However, what really impressed me were the beautiful illustrations which accompany the words and elevate this above many others in this field and making it a joy to hold and read.


Many Paths


Many paths

I was honoured this week to take part in a Buddhist ceremony for a friend’s father, who passed away recently.  The proceedings were led by two monks, who had constructed a beautiful alter in my friend’s home, full of flowers, fruit, candles and chocolate cake.  That might sound like an odd combination but my friend told me the cake was to bring a smile to everyone’s face after the seriousness of the ceremony itself, and was to be shared among all those who took part.  I liked this idea and it reminded me of Professor Lupin offering Harry Potter some chocolate after the first Dementor attack, and I also recalled being given a small Kit-Kat by my swimming teacher as a child after I’d had to stay behind for extra lessons because I wasn’t a very good swimmer – I was terrified actually, but grateful for those tough lessons because now I love it and swim every week.  The sweetness to help the medicine go down as Mary Poppins would say, and she’d be right of course!

Yet, what struck me the most as I listened to the chanting around me, feeling the vibration of the deep voices of the monks and picking out the higher notes of the women in the room; was that my ears kept reaching out to the bird I could hear outside the window.  I like to think it was joining in with the music inside the house, but it also added to the moving scene before me, and made me think about my own spiritual beliefs.

I wasn’t raised with any religion at all, so have therefore been free to explore it on my own, and I have always been interested in the philosophies which underpin many faiths.  However, I have never felt any affinity to those religions I have read about and talked to those who have a faith over the years.  For me, my spirituality lies not in a church or temple, but among trees, walking through fields, with the sound of birds chattering away to each other in the hedgerows, a woodland stream tumbling over rocks, and the waves as I walk along the shore.

I’m not convinced there is anything else after this life and the only times I can come close to that sense of ‘something’ is when I am in such places of natural beauty, and also when I look up at the night sky and marvel at how the elements which created the universe, the planets and the stars, are also within you and me.  I’m amazed that this little human being, sat typing away at her little table, in her little flat, can be connected to an immense universe in such a way.

I look out the window now and admire the trees, tall and steady, bathed in evening sunlight; and I can hear a conversation going on between the birds in this garden and the next.  For me, this is all the sense of the spiritual I need.  I have also always loved H.H. the Dalai Lama’s description of his religion as that of ‘kindness’, which I’m sure most people try to embody every day, at least that’s what I like to believe, despite the stories I hear on the news.  Like many wise individuals, the Dalai Lama would say he is following one path to enlightenment/heaven, but that there are many.   My own path takes me through woodland, over hills and down to the sea.

For International Children’s Day – Yoga is not a religion

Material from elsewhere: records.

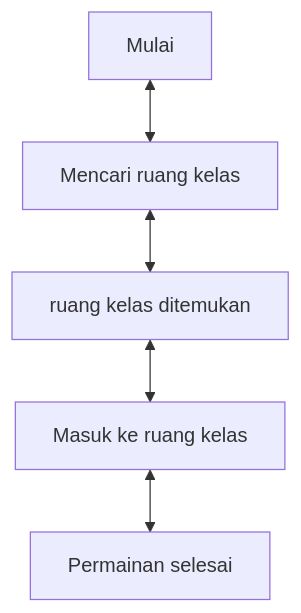
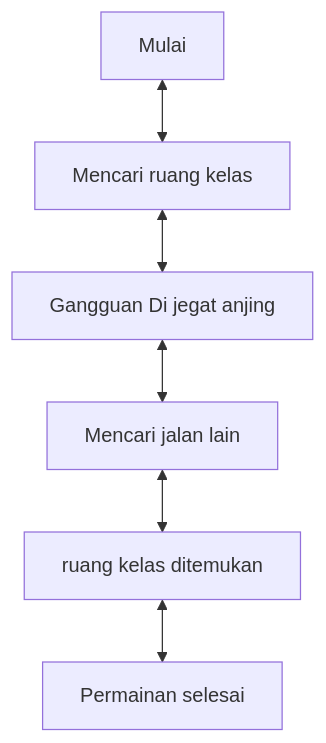
One commit to BaidhowiAlHuseiniHakiki/BaidhowiAlHuseiniHakiki changed the diagram in UTS1_PDP.md. Above: the diagram before and after it, drawn with Mermaid. The commit also changed other lines of this file, not shown here.

````diff
--- a/UTS1_PDP.md
+++ b/UTS1_PDP.md
@@ -30,7 +30,8 @@
 ```mermaid
 flowchart TD
     A[Mulai] <-->B[Mencari ruang kelas]
-    B <--> C[ruang kelas ditemukan]
-    C <--> D[Masuk ke ruang kelas]
-    D <--> E[Permainan selesai]
+    B <--> C[Gangguan Di jegat anjing]
+    C <--> D[Mencari jalan lain]
+    D <--> E[ruang kelas ditemukan]
+    E <--> F[Permainan selesai]
 ```
````
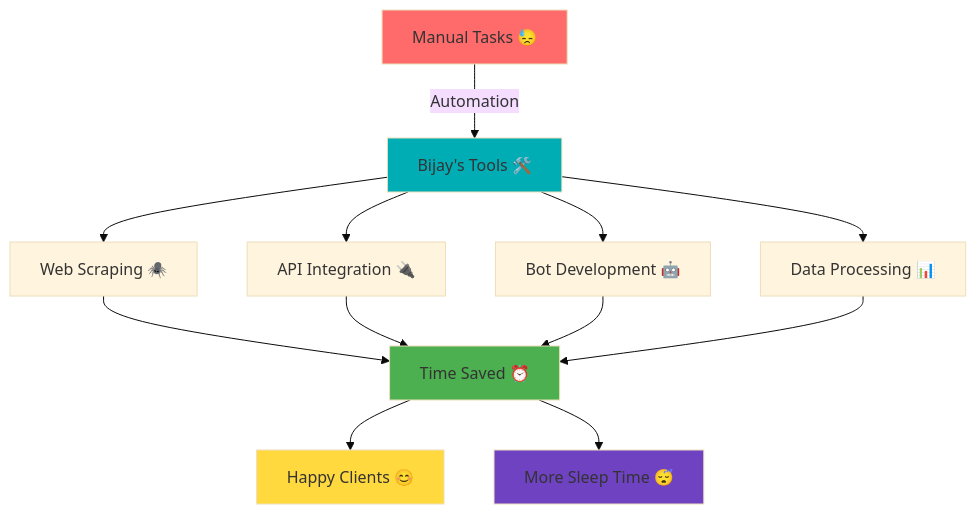
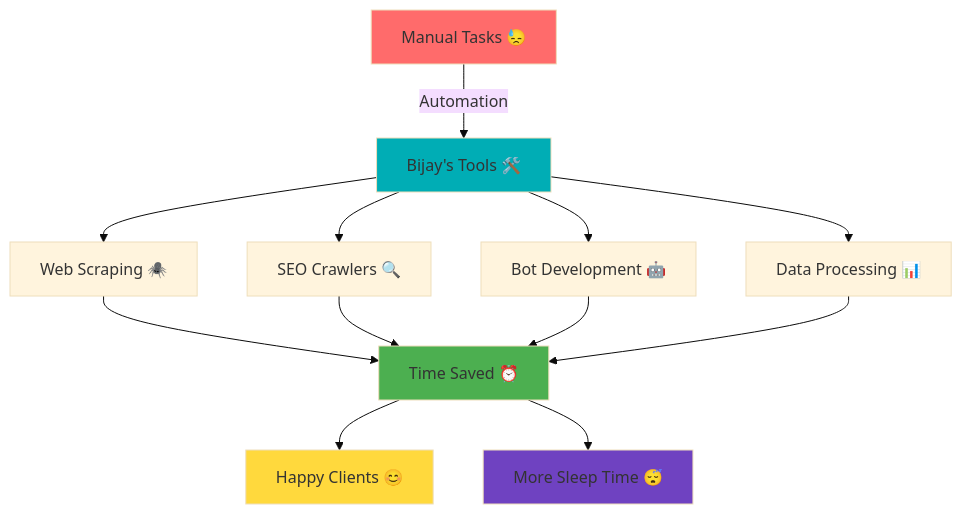
Before and after one commit to bijay085/bijay085: the diagram in README.md, drawn with Mermaid (base theme). The commit also changed other lines of this file, not shown here.

````diff
--- a/README.md
+++ b/README.md
@@ -366,22 +362,22 @@
   ```mermaid
   graph TD
       A[Manual Tasks 😓] -->|Automation| B[Bijay's Tools 🛠️]
       B --> C[Web Scraping 🕷️]
-      B --> D[API Integration 🔌]
+      B --> D[SEO Crawlers 🔍]
       B --> E[Bot Development 🤖]
       B --> F[Data Processing 📊]
       
       C --> G[Time Saved ⏰]
       D --> G
       E --> G
       F --> G
       
       G --> H[Happy Clients 😊]
       G --> I[More Sleep Time 😴]
       
       style A fill:#ff6b6b
       style B fill:#00ADB5
       style G fill:#4CAF50
       style H fill:#FFD93D
       style I fill:#6F42C1
   ```
````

In February of last year a group of parents in Encinitas, California began legal action against a local school which was providing Ashtanga yoga lessons to pupils.  They claimed that the classes involved religious worship of deities, and therefore contradicted their own beliefs.

Let’s be clear about this – yoga is not a religion.

You do not have to believe in any God or deity in order to practise yoga.  You do not need to believe in any concept of an afterlife, of a heaven or hell to go to your mat every day and find a few moments of peace.  As Patanjali stated in The Yoga Sutras, ‘Yoga is the settling of the mind into silence.’  (p.90, The Yoga Sutras of Patanjali by Alistair Shearer)

That’s it, nothing more.  The reason we practise our physical postures is so that we can gain mastery over the body, mind and breath, enabling us to sit still for long periods and be silent, which in today’s world, is a great gift.  This is precisely why it is so sad to hear that these parents are trying to deny their children the opportunity to learn a skill which would benefit their sons and daughters, both physically and mentally, providing them with an invaluable tool to cope with life’s ups and downs in an increasingly chaotic world.

What’s your view on this case?  Would you be happy for your children to learn yoga at school?

The original article that inspired this post:

The article which includes the ruling from the judge, who stated that the yoga programme ‘was not religious’.

At the time of posting, the ruling was being appealed.